── Input material

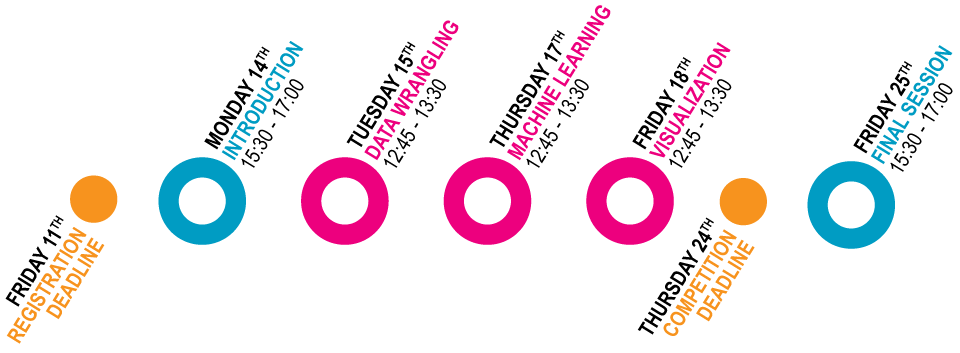
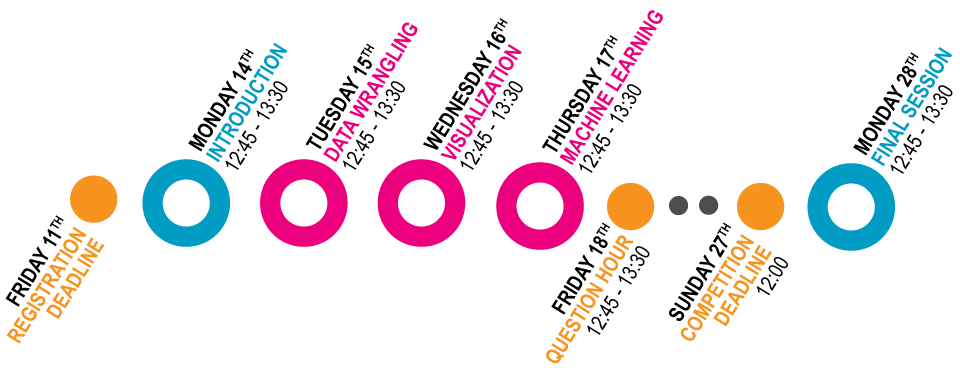
update data science week schedule

Changed region(s): [[0.0, 0.0312, 1.0, 0.966]]

diff --git a/collaborate.html b/collaborate.html
@@ -23,7 +23,8 @@ bodyClass: page-list
         <a href="{% link team.html %}" class="button">BDSi Team</a>
 
         <h3>Collaboration</h3>
-        <p>BDSi will also collaborate on selected projects. <a href="{% link _news/call-for-proposals-2021.md %}">BDSi Data Science grants</a> are provided multiple times per year to support projects with a high impact for data science at BMS. </p>
+        <p>BDSi will also collaborate on selected projects. <a href="{% link _news/call-for-proposals-2021.md %}">BDSi Data Science grants</a> are provided several times per year to support projects with a high impact for data science at BMS. </p>
+        <p>Keep an eye on the website and newsletter for calls for the next set of grants.</p>
         <a href="{% link _news/call-for-proposals-2021.md %}" class="button">BDSi Data Science Grant</a>
     </div>
 </div>

diff --git a/_events/workshops/2022-02_data-science-week.md b/_events/workshops/2022-02_data-science-week.md
@@ -34,8 +34,8 @@ frontpage: true
 - [Schedule](#schedule)
   - [Kickoff](#kickoff)
   - [Workshop Data Wrangling](#workshop-data-wrangling)
-  - [Workshop Machine Learning](#workshop-machine-learning)
   - [Workshop Data Visualization](#workshop-data-visualization)
+  - [Workshop Machine Learning](#workshop-machine-learning)
   - [Submission Deadline](#submission-deadline)
   - [Closing Session](#closing-session)
 
@@ -120,7 +120,7 @@ Scheduling of the individual workshops and seminars will be updated in the comin
 
 ### Kickoff
 
-##### February 14th, 15:30 – 17:00
+##### February 14th, 12:45 – 13:30
 
 After a quick introduction about BDSi, we will introduce the topic, and give a description of the dataset, and the problem you will solve.
 We will also explain how to reach the coaches for help, and give a brief overview of the schedule.
@@ -133,6 +133,14 @@ A 45 minute guided introduction to data wrangling in _R_, using the 'tidy' data 
 
 This workshop is also open for those who do not want to participate in the Data Science Week. You can find more information about the workshop [here][ws-tdw], or sign up directly [here][sign-up-tdw].
 
+### Workshop Data Visualization
+
+##### February 16th, 12:45 – 13:30
+
+A 45 minute guided overview of data visualization using the grammar of graphics. [Karel Kroeze](/team/#k-a-kroeze) will explain the principles of creating and layering visualizations with _ggplot_ in _R_, and give a quick introduction to interactive visualizations with plotly, shiny and beyond.
+
+This workshop is also open for those who do not want to participate in the Data Science Week. You can find more information about the workshop [here][ws-viz], or sign up directly [here][sign-up-viz].
+
 ### Workshop Machine Learning
 
 ##### February 17th, 12:45 - 13:30
@@ -141,23 +149,15 @@ A 45 minute guided overview of basic machine learning techniques. [Anna Machens]
 
 This workshop is also open for those who do not want to participate in the Data Science Week. You can find more information about the workshop [here][ws-ml], or sign up directly [here][sign-up-ml].
 
-### Workshop Data Visualization
-
-##### February 18th, 12:45 – 13:30
-
-A 45 minute guided overview of data visualization using the grammar of graphics. [Karel Kroeze](/team/#k-a-kroeze) will explain the principles of creating and layering visualizations with _ggplot_ in _R_, and give a quick introduction to interactive visualizations with plotly, shiny and beyond.
-
-This workshop is also open for those who do not want to participate in the Data Science Week. You can find more information about the workshop [here][ws-viz], or sign up directly [here][sign-up-viz].
-
 ### Submission Deadline
 
-##### February 26th, 23:59
+##### February 27th, 12:00
 
 After spending all weekend with your team fine-tuning your solutions, you will have to submit them before midnight on Sunday. That gives us a bit of time to check your models and pick a winner. In the mean time, you can practice your victory speech - or suddenly have a brilliant idea that it's too late to implement before submission.
 
 ### Closing Session
 
-##### February 28th, 15:30 – 17:00
+##### February 28th, 12:45 – 13:30
 
 The teams that created the best and most creative solutions will give a short presentation about their approach, and there will be time to ask questions to the winning teams as well as BDSi staff and coaches.
 

diff --git a/_events/workshops/2022-02-data-visualization.md b/_events/workshops/2022-02-data-visualization.md
@@ -9,7 +9,7 @@ tags:
     - Beginner
     - R
     - Visualization
-startDate: 2022-02-18
+startDate: 2022-02-16
 time: "12:45 - 13:30"
 image: /assets/images/workshops/data-viz.png
 imageBackground: "#FFBE2E"

diff --git a/_events/workshops/2022-02-machine-learning.md b/_events/workshops/2022-02-machine-learning.md
@@ -12,7 +12,6 @@ tags:
 image: /assets/images/workshops/machine-learning.jpg
 imageNarrow: true
 imageBackground: white
-startDate: "Date: To be announced"
 startDate: 2022-02-17
 time: "12:45 - 13:30"
 ---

────

**Work task**:
Reply with the number of lines above in which the word "explain" appears, and with nothing else.

**Answer to the problem**:
3